APY is the rate of return that an investment provides when compared to your initial investment. In simple terms, if you invest $10,000 and after one year have earned $1,000 on that investment, your return is 10 percent. The APY is determined by considering other factors as well, such as how many compounding periods exist each year for the investment.

Calculate the Total Gain

With a bank account, gain is the balance of your account less your deposits. With other investments, knowing the total gain is more complicated. With a stock market or equity investment, you will have gains from the increase in value in the stock, as well as the dividends that you may earn due to the stock's profitability. The market value of the stock on the last day of the year less the price at the beginning of the year determines the gain in value. Add that figure to your total dividends for the year to calculate your total gain.

Determine the Compounding Periods

Some banks pay interest on certificates of deposit or bank accounts daily, but interest is also paid monthly or quarterly. With daily compounding, the number of compounding periods is usually 365, but it could be 360 depending on the method your bank uses for calculation. With equities or bonds, dividends or interest are paid at different time periods, depending on the issuer. Dividends are often quarterly, paid four times per year. Bond interest may be paid monthly, quarterly or yearly, as well as at the maturity date of the bond, which could be several years in the future.

Perform the Calculation

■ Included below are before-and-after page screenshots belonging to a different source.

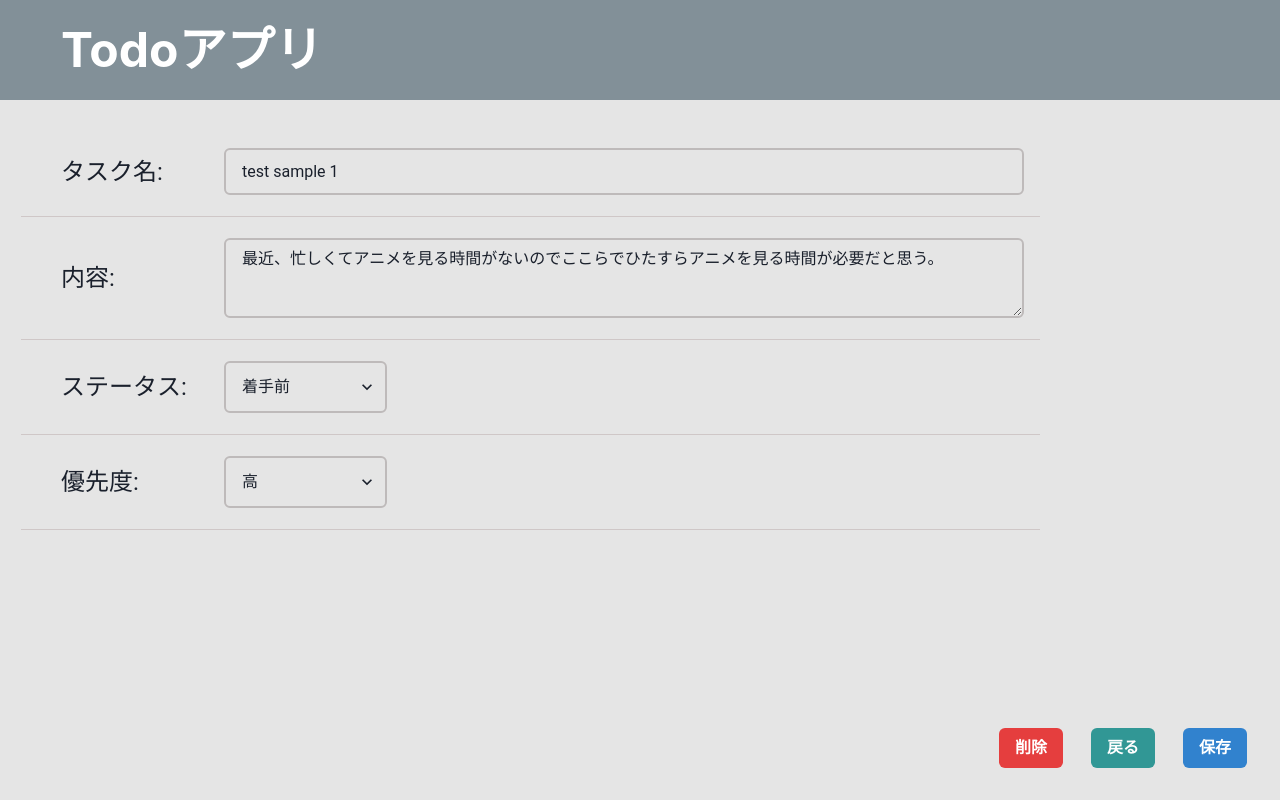
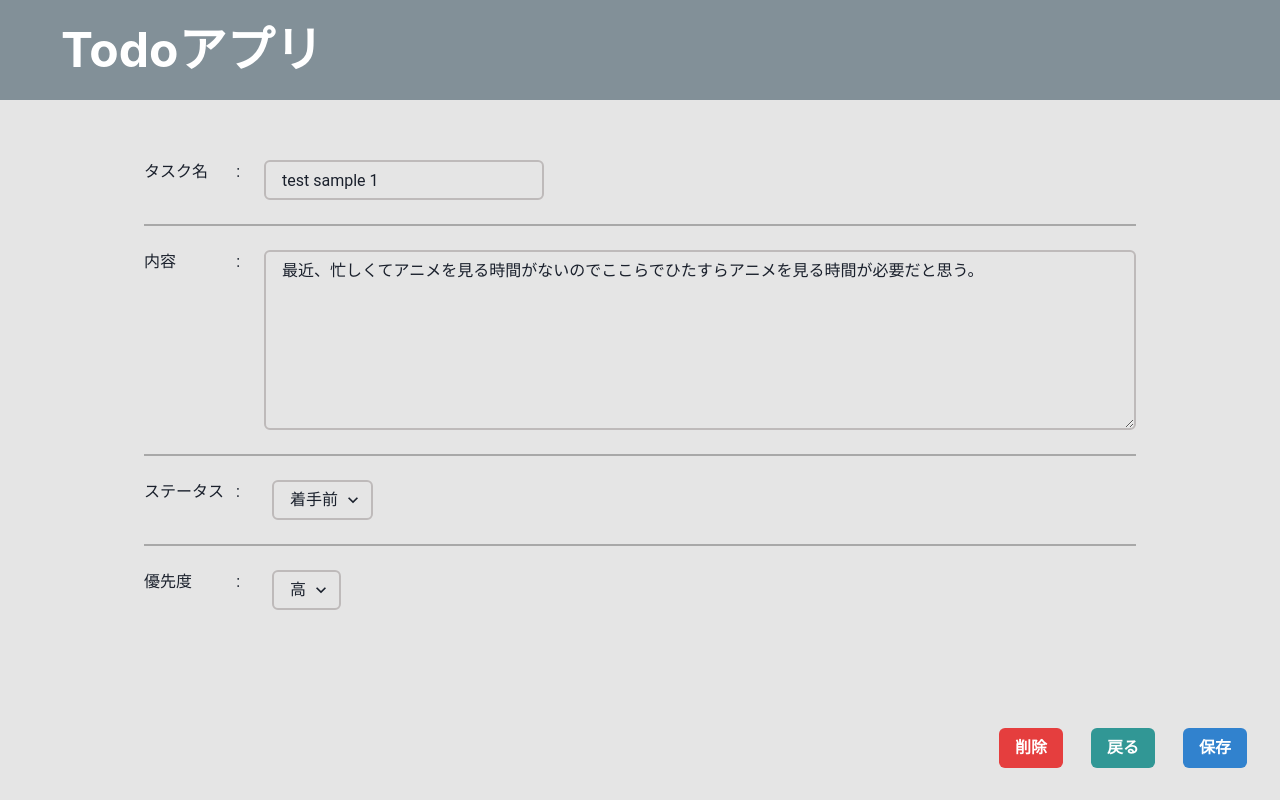
Before and after one commit to oneoneniaoniao/todo_team_3, a Next.js app: page /todos/1/edittask in a window 1280 px wide. Built offline with nearby package versions, Linux system fonts and the light colour scheme; what recoil-persist would draw is missing.

Commit message:
#8 ルーティング時のエラー解消

```diff
--- a/pages/components/templetes/EditPage.jsx
+++ b/pages/components/templetes/EditPage.jsx
@@ -1,26 +1,199 @@
-import { Box } from '@chakra-ui/react'
-import React from 'react'
-import Border from '../atoms/Border'
-import UserButton from '../atoms/Button'
-import Context from '../organisms/layout/Context'
-import Header from '../organisms/layout/Header'
-import Priority from '../organisms/layout/Priority'
-import Status from '../organisms/layout/Status'
-import Task from '../organisms/layout/Task'
+import { Box, HStack, Input, Select, Text, Textarea } from "@chakra-ui/react";
+import React from "react";
+import Border from "../atoms/Border";
+import UserButton from "../atoms/Button";
+import Header from "../organisms/layout/Header";
+import { useRouter } from "next/router";
+import { useRecoilState } from "recoil";
+import { todosState } from "../../atoms/atom";
 
 export const EditPage = () => {
+  const { query } = useRouter();
+  const [todos, setTodos] = useRecoilState(todosState);
+  const editTodo = todos.filter((todo) => {
+    return todo.id === Number(query.id);
+  });
+
+  const hadleEditTask = (title) => {
+    const foundTodo = todos.findIndex((todo) => todo.id === editTodo[0]?.id);
+
+    const replaceItemAtIndex = (todos, foundTodo, newValue) => {
+      return [
+        ...todos.slice(0, foundTodo),
+        newValue,
+        ...todos.slice(foundTodo + 1),
+      ];
+    };
+    setTodos(() => {
+      if (todos[foundTodo].title) {
+        return replaceItemAtIndex(todos, foundTodo, {
+          ...todos[foundTodo],
+          title: title,
+        });
+      }
+    });
+  };
+
+  const hadleEditContext = (text) => {
+    const foundTodo = todos.findIndex((todo) => todo.id === editTodo[0]?.id);
+
+    const replaceItemAtIndex = (todos, foundTodo, newValue) => {
+      return [
+        ...todos.slice(0, foundTodo),
+        newValue,
+        ...todos.slice(foundTodo + 1),
+      ];
+    };
+    setTodos(() => {
+      if (todos[foundTodo].text) {
+        return replaceItemAtIndex(todos, foundTodo, {
+          ...todos[foundTodo],
+          text: text,
+        });
+      }
+    });
+  };
+
+  const hadleEditStatus = (status) => {
+    const foundTodo = todos.findIndex((todo) => todo.id === editTodo[0]?.id);
+
+    const replaceItemAtIndex = (todos, foundTodo, newValue) => {
+      return [
+        ...todos.slice(0, foundTodo),
+        newValue,
+        ...todos.slice(foundTodo + 1),
+      ];
+    };
+    setTodos(() => {
+      if (todos[foundTodo].status) {
+        return replaceItemAtIndex(todos, foundTodo, {
+          ...todos[foundTodo],
+          status: status,
+        });
+      }
+    });
+  };
+
+  const hadleEditPriority = (priority) => {
+    const foundTodo = todos.findIndex((todo) => todo.id === editTodo[0]?.id);
+
+    const replaceItemAtIndex = (todos, foundTodo, newValue) => {
+      return [
+        ...todos.slice(0, foundTodo),
+        newValue,
+        ...todos.slice(foundTodo + 1),
+      ];
+    };
+    setTodos(() => {
+      if (todos[foundTodo].priority) {
+        return replaceItemAtIndex(todos, foundTodo, {
+          ...todos[foundTodo],
+          priority: priority,
+        });
+      }
+    });
+  };
+
+  console.log(editTodo[0]);
 
   return (
-   <>
-   <Header />
-      <Task />
+    <>
+      <Header />
+      {/* Tsak */}
+      <HStack marginTop="48px" spacing="24px">
+        <Box w="200px">
+          <Text fontSize="24px" marginLeft="61px">
+            タスク名:
+          </Text>
+        </Box>
+
+        <Box>
+          <Input
+            width="800px"
+            height="47px"
+            borderColor="#bebaba"
+            borderWidth="2px"
+            margin="auto"
+            value={editTodo[0]?.title || ""}
+            onChange={(e) => hadleEditTask(e.target.value)}
+          />
+        </Box>
+      </HStack>
       <Border />
-      <Context />
+
+      {/* Text */}
+      <HStack spacing="24px">
+        <Box w="200px">
+          <Text fontSize="24px" marginLeft="61px">
+            内容:
+          </Text>
+        </Box>
+        <Box>
+          <Textarea
+            width="800px"
+            height="47px"
+            borderColor="#bebaba"
+            borderWidth="2px"
+            value={editTodo[0]?.text}
+            onChange={(e) => hadleEditContext(e.target.value)}
+          />
+        </Box>
+      </HStack>
       <Border />
-      <Status />
+
+      {/* Status */}
+      <HStack spacing="24px">
+        <Box w="200px">
+          <Text fontSize="24px" marginLeft="61px">
+            ステータス:
+          </Text>
+        </Box>
+
+        <Box>
+          <Select
+            width="163px"
+            height="52px"
+            placeholder="------------"
+            borderColor="#bebaba"
+            borderWidth="2px"
+            value={editTodo[0]?.status}
+            onChange={(e) => hadleEditStatus(e.target.value)}
+          >
+            <option value="着手前">着手前</option>
+            <option value="進行中">進行中</option>
+            <option value="完了">完了</option>
+          </Select>
+        </Box>
+      </HStack>
       <Border />
-      <Priority />
+
+      {/* Priority */}
+      <HStack spacing="24px">
+        <Box w="200px">
+          <Text fontSize="24px" marginLeft="61px">
+            優先度:
+          </Text>
+        </Box>
+
+        <Box>
+          <Select
+            width="163px"
+            height="52px"
+            placeholder="------------"
+            borderColor="#bebaba"
+            borderWidth="2px"
+            value={editTodo[0]?.priority}
+            onChange={(e) => hadleEditPriority(e.target.value)}
+          >
+            <option value="高">高</option>
+            <option value="中">中</option>
+            <option value="低">低</option>
+          </Select>
+        </Box>
+      </HStack>
+
       <Border />
+
       <Box pos="absolute" bottom="8" right="0">
         <UserButton
           colorScheme={"red"}
@@ -42,6 +215,6 @@ export const EditPage = () => {
           mr={"33px"}
         />
       </Box>
-   </>
-  )
-}
+    </>
+  );
+};
--- a/pages/todos/[id]/edittask.js
+++ b/pages/todos/[id]/edittask.js
@@ -1,54 +1,243 @@
+import {
+  Button,
+  Container,
+  Stack,
+  Flex,
+  Box,
+  Text,
+  Spacer,
+  Divider,
+  Textarea,
+  Select,
+  FormControl,
+  FormLabel,
+  Input,
+  CircularProgress,
+} from "@chakra-ui/react";
 import { useRouter } from "next/router";
 import { useRecoilState, useRecoilValue } from "recoil";
-import { Box, CircularProgress } from "@chakra-ui/react";
+import { useForm } from "react-hook-form";
+import UserButton from "../../components/atoms/Button";
+import { todosState } from "../../atoms/atom";
+import Header from "../../components/organisms/layout/Header";
 
-import { todosState } from "../../atoms/atom";
-import Border from "../../components/atoms/Border";
-import UserButton from "../../components/atoms/Button";
-import Context from "../../components/organisms/layout/Context";
-import Header from "../../components/organisms/layout/Header";
-import Priority from "../../components/organisms/layout/Priority";
-import Status from "../../components/organisms/layout/Status";
-import Task from "../../components/organisms/layout/Task";
-import { EditPage } from "../../components/templetes/EditPage";
-
-const edittask = () => {
+const NewTodo = () => {
+  const router = useRouter();
+  // const [todos, setTodos] = useRecoilState(todosState);
   // eslint-disable-next-line react-hooks/rules-of-hooks
   const { query, isReady } = useRouter();
   // eslint-disable-next-line react-hooks/rules-of-hooks
-  const todos = useRecoilValue(todosState);
+  const [todos, setTodos] = useRecoilState(todosState);
 
   const editTodo = todos.filter((todo) => {
     return todo.id === Number(query.id);
   });
+  if (!router.isReady) {
+    return null;
+  }
 
-  if (!isReady) {
+  console.log(editTodo[0]);
+
+  const today = () => {
+    const year = new Date().getFullYear() + "-";
+    const month = new Date().getMonth() * 1 + 1 + "-";
+    const date = new Date().getDate();
+    return year + month + date;
+  };
+
+  const hadleEditTask = (title) => {
+    const foundTodo = todos.findIndex((todo) => todo.id === editTodo[0]?.id);
+
+    const replaceItemAtIndex = (todos, foundTodo, newValue) => {
+      return [
+        ...todos.slice(0, foundTodo),
+        newValue,
+        ...todos.slice(foundTodo + 1),
+      ];
+    };
+    setTodos(() => {
+      if (todos[foundTodo].title) {
+        return replaceItemAtIndex(todos, foundTodo, {
+          ...todos[foundTodo],
+          title: title,
+        });
+      }
+    });
+  };
+
+  const hadleEditText = (text) => {
+    const foundTodo = todos.findIndex((todo) => todo.id === editTodo[0]?.id);
+
+    const replaceItemAtIndex = (todos, foundTodo, newValue) => {
+      return [
+        ...todos.slice(0, foundTodo),
+        newValue,
+        ...todos.slice(foundTodo + 1),
+      ];
+    };
+    setTodos(() => {
+      if (todos[foundTodo].text) {
+        return replaceItemAtIndex(todos, foundTodo, {
+          ...todos[foundTodo],
+          text: text,
+        });
+      }
+    });
+  };
+
+  const hadleEditStatus = (status) => {
+    const foundTodo = todos.findIndex((todo) => todo.id === editTodo[0]?.id);
+
+    const replaceItemAtIndex = (todos, foundTodo, newValue) => {
+      return [
+        ...todos.slice(0, foundTodo),
+        newValue,
+        ...todos.slice(foundTodo + 1),
+      ];
+    };
+    setTodos(() => {
+      if (todos[foundTodo].status) {
+        return replaceItemAtIndex(todos, foundTodo, {
+          ...todos[foundTodo],
+          status: status,
+        });
+      }
+    });
+  };
+
+  const hadleEditPriority = (priority) => {
+    const foundTodo = todos.findIndex((todo) => todo.id === editTodo[0]?.id);
+
+    const replaceItemAtIndex = (todos, foundTodo, newValue) => {
+      return [
+        ...todos.slice(0, foundTodo),
+        newValue,
+        ...todos.slice(foundTodo + 1),
+      ];
+    };
+    setTodos(() => {
+      if (todos[foundTodo].priority) {
+        return replaceItemAtIndex(todos, foundTodo, {
+          ...todos[foundTodo],
+          priority: priority,
+        });
+      }
+    });
+  };
+
   return (
     <>
       <Header />
-        <CircularProgress
-          size="200px"
-          position="absolute"
-          top="50%"
-          left="50%"
-          transform="translateX(-50%) translateY(-50%)"
-          isIndeterminate
-          color="green.300"
+      <form>
+        <Container py={["20px", "60px"]} maxW="container.lg">
+          <Stack spacing={[2, 6]}>
+            <FormControl>
+              <Flex direction={["column", "row"]}>
+                <Flex minW={24} width={24}>
+                  <FormLabel>タスク名</FormLabel>
+                  <Spacer />
+                  <Box>:</Box>
+                </Flex>
+                <Box>
+                  <Input
+                    ml={[0, 6]}
+                    borderColor="#bebaba"
+                    borderWidth="2px"
+                    value={editTodo[0].title}
+                    onChange={(e) => hadleEditTask(e.target.value)}
                   />
+                </Box>
+              </Flex>
+            </FormControl>
+            <Divider borderColor="gray" borderBottomWidth="2px" />
+            <FormControl>
+              <Flex minH={44} direction={["column", "row"]}>
+                <Flex minW={24} width={24}>
+                  <FormLabel>内容</FormLabel>
+                  <Spacer />
+                  <Box>:</Box>
+                </Flex>
+                <Textarea
+                  ml={[0, 6]}
+                  borderColor="#bebaba"
+                  borderWidth="2px"
+                  h="180px"
+                  value={editTodo[0].text}
+                  onChange={(e) => hadleEditText(e.target.value)}
+                />
+              </Flex>
+            </FormControl>
+            <Divider borderColor="gray" borderBottomWidth="2px" />
+            <FormControl>
+              <Flex>
+                <Flex minW={26}>
+                  <FormLabel>ステータス</FormLabel>
+                  <Spacer />
+                  <Box>:</Box>
+                </Flex>
+                <Select
+                  ml={8}
+                  borderColor="#bebaba"
+                  borderWidth="2px"
+                  w=""
+                  value={editTodo[0].status}
+                  onChange={(e) => hadleEditStatus(e.target.value)}
+                >
+                  <option value="着手前">着手前</option>
+                  <option value="進行中">進行中</option>
+                  <option value="完了">完了</option>
+                </Select>
+              </Flex>
+            </FormControl>
+            <Divider borderColor="gray" borderBottomWidth="2px" />
+            <FormControl>
+              <Flex>
+                <Flex minW={24} width={24}>
+                  <FormLabel>優先度</FormLabel>
+                  <Spacer />
+                  <Box>:</Box>
+                </Flex>
+                <Select
+                  ml={8}
+                  borderColor="#bebaba"
+                  borderWidth="2px"
+                  w=""
+                  value={editTodo[0].priority}
+                  onChange={(e) => hadleEditPriority(e.target.value)}
+                >
+                  <option value="低">低</option>
+                  <option value="中">中</option>
+                  <option value="高">高</option>
+                </Select>
+              </Flex>
+            </FormControl>
+          </Stack>
+        </Container>
+        <Spacer />
+      </form>
       <Box pos="absolute" bottom="8" right="0">
+        <UserButton
+          colorScheme={"red"}
+          color={"#FFFFFF"}
+          text={"削除"}
+          mr={"28px"}
+        />
         <UserButton
           colorScheme={"teal"}
           color={"#FFFFFF"}
           text={"戻る"}
           mr={"28px"}
+          url={"/"}
+        />
+        <UserButton
+          colorScheme={"blue"}
+          color={"#FFFFFF"}
+          text={"保存"}
+          mr={"33px"}
         />
       </Box>
     </>
   );
-  }
-  return (
-    <EditPage />
-  );
 };
 
-export default edittask;
+export default NewTodo;
```
Lines whose indentation alone changed are shown as unchanged.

First divide the investment by the total gain to determine the percentage of gain. With the example, it was 10 percent. If the interest is paid monthly, divide the total return by 12 to obtain the monthly return, or 0.00833 in the example. Add 1 to this for a total of 1.00833. Raise that number by an exponent equal to the amount of compounding periods. With monthly compounding, you would raise that number to the 12th power, giving an answer of 1.10466. Subtract 1 from that number, giving an annual percentage yield of 10.466 percent.